“You will see work that speaks to a question of women, or the way that black and brown bodies are brutalized by police, the collection offers really diverse perspectives,” said Betty Avila of Self Help Graphics, the organization partnering with the Sesnon Gallery for the exhibition. “What you have here is this collection of women’s voices that are speaking to different lived experiences.”

Avila is the co-director of Self Help Graphics, an East Los Angeles-based print studio, gallery and community center, that worked with Sesnon to create the exhibit. The Spoken/ Unspoken gallery employs art as a tool, because it’s nearly impossible to enact social justice without mobilizing art as resistance, Avila said.

Through collaborating with Self Help Graphics, which promotes prints and other art media by Chicanx and Latinx artists, curator of the exhibit Shelby Graham was able to pursue a particular vision. Though some of the pieces date back to the 1970s, all were chosen for their poignant messages about marginalization, which remain relevant to today’s political climate.

“I had the group down there help me curate forms of resistance, and all women artists,” Graham said. “It was time to do a variety of: how do you speak about resistance?”

Spoken/Unspoken: Art as Response/ Art as Catalyst

Just a few feet away, from inside the Porter Faculty gallery, a passion for social justice following the Trump election meets feelings of community that emerged in opposition to the Trump administration.

“[The election felt] like somebody came and pulled not just the rug from under us but the whole fucking house came down,” said Santa Cruz-based artist Cynthia Rand-Thompson, whose work is currently on display. “It was really like a punch to the gut.”

All of the artists in the concurrent Spoken/ Unspoken: Art as Catalyst/Art as Response exhibit are affiliated with the local organization Artists Resist and Respond Together (ARRT). The group was established about a year ago by founding members Betsy Anderson, Sara Friedlander and Myra Eastman — a UCSC alumna and retired art teacher for Santa Cruz City Schools.

ARRT is a loose affiliation of individuals addressing concerns facing their community in an artistic way, Eastman said. Their hope is to catalyze positive change in the post-Trump world.

Like Eastman, Rand-Thompson was also overwhelmed by the 2016 elections. She expressed the need to address this issue because it seemed like no one else would, but seeing similar artistic expression soothed Rand-Thompson. The receptive feelings of like- minded individuals gave her peace of mind.
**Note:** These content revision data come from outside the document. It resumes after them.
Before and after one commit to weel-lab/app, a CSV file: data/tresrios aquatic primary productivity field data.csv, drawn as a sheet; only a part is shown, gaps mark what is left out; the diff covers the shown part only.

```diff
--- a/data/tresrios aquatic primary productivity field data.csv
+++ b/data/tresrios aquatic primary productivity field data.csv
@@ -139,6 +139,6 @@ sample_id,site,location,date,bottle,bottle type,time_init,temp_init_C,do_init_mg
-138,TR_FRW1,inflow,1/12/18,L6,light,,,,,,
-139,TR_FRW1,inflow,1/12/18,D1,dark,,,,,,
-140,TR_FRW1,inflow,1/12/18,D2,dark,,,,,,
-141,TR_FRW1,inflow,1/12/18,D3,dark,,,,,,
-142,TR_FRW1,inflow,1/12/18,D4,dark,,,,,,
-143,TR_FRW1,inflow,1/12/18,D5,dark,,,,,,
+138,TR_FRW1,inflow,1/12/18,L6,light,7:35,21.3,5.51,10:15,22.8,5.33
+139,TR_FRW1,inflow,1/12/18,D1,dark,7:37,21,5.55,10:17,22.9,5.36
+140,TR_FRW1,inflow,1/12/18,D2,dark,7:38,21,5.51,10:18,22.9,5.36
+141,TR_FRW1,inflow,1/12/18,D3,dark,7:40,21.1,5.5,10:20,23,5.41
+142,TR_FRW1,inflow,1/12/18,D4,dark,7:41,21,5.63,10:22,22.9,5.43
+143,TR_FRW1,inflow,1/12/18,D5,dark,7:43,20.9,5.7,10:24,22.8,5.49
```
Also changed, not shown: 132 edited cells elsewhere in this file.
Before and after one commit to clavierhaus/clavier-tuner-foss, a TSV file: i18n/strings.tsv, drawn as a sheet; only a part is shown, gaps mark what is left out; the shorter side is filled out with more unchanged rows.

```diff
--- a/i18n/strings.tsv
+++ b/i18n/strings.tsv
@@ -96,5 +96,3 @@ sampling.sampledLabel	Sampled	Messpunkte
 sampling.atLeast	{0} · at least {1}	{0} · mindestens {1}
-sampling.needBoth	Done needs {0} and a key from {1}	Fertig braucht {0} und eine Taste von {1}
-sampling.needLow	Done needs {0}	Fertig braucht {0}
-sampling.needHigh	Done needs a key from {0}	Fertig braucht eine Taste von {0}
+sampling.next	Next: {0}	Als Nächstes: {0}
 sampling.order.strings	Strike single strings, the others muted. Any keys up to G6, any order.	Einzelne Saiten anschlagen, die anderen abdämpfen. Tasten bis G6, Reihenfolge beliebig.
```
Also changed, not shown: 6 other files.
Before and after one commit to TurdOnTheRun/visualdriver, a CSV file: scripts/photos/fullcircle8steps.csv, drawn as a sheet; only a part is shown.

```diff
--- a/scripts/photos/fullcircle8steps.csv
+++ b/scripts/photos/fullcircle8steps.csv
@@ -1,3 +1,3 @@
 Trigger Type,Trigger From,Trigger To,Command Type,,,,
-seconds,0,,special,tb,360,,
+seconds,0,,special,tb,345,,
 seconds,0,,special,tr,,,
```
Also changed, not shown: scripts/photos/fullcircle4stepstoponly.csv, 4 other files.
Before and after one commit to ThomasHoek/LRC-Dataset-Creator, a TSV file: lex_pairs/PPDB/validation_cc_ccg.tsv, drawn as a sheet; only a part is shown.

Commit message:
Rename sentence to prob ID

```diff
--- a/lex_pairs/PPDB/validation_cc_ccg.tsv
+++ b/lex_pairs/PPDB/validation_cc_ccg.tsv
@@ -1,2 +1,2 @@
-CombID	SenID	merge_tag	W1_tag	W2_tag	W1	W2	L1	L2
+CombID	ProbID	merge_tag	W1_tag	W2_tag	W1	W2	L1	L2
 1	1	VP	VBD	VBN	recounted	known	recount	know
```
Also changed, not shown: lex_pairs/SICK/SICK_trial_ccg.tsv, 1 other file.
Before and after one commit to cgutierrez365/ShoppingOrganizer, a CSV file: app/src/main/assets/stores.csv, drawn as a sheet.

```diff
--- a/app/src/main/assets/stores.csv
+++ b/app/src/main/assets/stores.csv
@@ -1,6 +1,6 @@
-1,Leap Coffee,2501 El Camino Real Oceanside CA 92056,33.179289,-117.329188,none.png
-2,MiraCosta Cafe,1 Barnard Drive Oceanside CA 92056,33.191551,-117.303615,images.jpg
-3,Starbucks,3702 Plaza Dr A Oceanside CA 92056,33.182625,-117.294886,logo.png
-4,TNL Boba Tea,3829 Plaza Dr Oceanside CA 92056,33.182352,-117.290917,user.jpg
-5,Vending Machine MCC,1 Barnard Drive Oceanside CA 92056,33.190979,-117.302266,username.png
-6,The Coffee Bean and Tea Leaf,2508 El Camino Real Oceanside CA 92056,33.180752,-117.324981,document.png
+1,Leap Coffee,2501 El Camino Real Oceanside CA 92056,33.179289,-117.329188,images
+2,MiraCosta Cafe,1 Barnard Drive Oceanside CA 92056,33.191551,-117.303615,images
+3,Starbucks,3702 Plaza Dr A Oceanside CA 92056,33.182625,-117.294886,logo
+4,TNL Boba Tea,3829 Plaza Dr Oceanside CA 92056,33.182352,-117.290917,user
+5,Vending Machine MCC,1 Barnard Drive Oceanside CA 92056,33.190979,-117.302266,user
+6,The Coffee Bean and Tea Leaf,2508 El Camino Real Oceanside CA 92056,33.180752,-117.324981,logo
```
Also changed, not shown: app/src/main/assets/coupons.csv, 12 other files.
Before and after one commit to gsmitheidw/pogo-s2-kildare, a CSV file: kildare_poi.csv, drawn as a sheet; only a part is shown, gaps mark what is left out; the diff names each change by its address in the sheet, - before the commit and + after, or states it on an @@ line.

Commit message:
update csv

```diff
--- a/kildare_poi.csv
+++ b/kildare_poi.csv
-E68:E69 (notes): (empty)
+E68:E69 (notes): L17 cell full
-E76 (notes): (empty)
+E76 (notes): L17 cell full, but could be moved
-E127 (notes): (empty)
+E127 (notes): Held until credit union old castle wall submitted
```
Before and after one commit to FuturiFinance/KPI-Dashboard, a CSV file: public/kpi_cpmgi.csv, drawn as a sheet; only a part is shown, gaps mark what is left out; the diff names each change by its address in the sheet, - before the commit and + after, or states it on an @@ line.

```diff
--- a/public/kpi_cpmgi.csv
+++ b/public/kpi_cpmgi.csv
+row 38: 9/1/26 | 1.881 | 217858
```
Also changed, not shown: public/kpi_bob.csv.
“Art is important for social justice because everyone takes something away from an image,” Rand-Thompson said. “The other thing is that art grows on you. […] It bubbles away in your subconscious. Also it gives people a sense of community because I feel like anything that I am thinking or feeling, someone else has probably thought or felt.”

Those who have their art pieces on display are not only developing a community among their fellow artists, they are bringing together the many individuals who view and are inspired by art as well.

The series will be on display at the Porter Sesnon Gallery until March 17. It is free to the public, and it is open Tuesday through Thursday from 12-5 p.m.